Web document revisions

______

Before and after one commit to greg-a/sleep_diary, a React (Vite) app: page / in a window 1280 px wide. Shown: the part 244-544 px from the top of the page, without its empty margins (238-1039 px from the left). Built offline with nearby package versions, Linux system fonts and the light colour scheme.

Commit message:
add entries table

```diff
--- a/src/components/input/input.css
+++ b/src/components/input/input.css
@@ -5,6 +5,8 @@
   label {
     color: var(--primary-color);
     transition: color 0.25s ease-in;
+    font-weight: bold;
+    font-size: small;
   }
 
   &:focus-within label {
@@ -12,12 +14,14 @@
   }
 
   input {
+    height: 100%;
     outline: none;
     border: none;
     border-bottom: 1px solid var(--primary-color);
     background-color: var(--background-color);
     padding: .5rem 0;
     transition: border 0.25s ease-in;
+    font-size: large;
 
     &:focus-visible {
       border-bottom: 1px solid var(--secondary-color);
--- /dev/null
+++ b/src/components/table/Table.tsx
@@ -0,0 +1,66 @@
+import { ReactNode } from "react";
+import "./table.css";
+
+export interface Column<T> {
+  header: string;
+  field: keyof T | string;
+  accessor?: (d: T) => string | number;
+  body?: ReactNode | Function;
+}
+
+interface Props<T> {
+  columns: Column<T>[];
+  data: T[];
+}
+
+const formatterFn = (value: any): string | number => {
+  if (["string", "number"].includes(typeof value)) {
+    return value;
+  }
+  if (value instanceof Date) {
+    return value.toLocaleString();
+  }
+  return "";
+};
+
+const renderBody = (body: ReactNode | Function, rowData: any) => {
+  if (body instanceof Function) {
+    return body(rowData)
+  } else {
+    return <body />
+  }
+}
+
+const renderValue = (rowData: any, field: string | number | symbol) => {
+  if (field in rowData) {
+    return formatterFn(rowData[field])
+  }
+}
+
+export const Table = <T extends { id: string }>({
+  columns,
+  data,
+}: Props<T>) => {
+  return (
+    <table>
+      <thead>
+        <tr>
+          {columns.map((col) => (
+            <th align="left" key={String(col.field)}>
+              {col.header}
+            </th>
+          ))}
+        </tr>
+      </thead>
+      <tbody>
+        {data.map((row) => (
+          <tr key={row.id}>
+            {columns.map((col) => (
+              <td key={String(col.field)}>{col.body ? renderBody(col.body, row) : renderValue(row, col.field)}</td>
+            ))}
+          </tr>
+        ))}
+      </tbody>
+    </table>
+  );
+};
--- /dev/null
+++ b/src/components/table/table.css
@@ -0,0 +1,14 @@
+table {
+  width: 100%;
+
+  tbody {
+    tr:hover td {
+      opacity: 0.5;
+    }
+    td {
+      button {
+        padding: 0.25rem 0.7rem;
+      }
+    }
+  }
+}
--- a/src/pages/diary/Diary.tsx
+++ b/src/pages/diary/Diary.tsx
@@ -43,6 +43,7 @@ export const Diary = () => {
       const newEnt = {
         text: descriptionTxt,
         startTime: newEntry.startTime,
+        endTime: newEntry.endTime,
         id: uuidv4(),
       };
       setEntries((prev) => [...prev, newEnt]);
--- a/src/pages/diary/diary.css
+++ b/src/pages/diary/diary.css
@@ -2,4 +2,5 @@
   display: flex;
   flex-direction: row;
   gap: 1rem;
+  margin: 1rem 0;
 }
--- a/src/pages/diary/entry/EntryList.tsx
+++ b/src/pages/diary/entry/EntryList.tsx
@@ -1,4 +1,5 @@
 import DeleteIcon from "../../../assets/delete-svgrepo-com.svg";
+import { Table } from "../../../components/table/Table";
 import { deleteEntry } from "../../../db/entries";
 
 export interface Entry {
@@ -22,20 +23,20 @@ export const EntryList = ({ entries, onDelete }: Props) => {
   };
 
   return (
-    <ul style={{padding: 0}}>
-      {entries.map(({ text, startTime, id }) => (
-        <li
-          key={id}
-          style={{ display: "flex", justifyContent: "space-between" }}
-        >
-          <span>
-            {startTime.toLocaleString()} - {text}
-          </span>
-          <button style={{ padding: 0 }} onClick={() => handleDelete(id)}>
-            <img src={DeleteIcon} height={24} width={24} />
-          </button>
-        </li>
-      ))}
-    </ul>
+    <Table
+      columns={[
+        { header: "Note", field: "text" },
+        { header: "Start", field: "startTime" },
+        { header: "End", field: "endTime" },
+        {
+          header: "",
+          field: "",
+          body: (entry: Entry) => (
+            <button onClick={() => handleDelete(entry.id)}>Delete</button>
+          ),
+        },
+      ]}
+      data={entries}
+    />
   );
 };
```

______

Your objective: Among the records above, how many lines contain the word "toLocaleString"? Answer with the number by itself.

Reply to the task: 2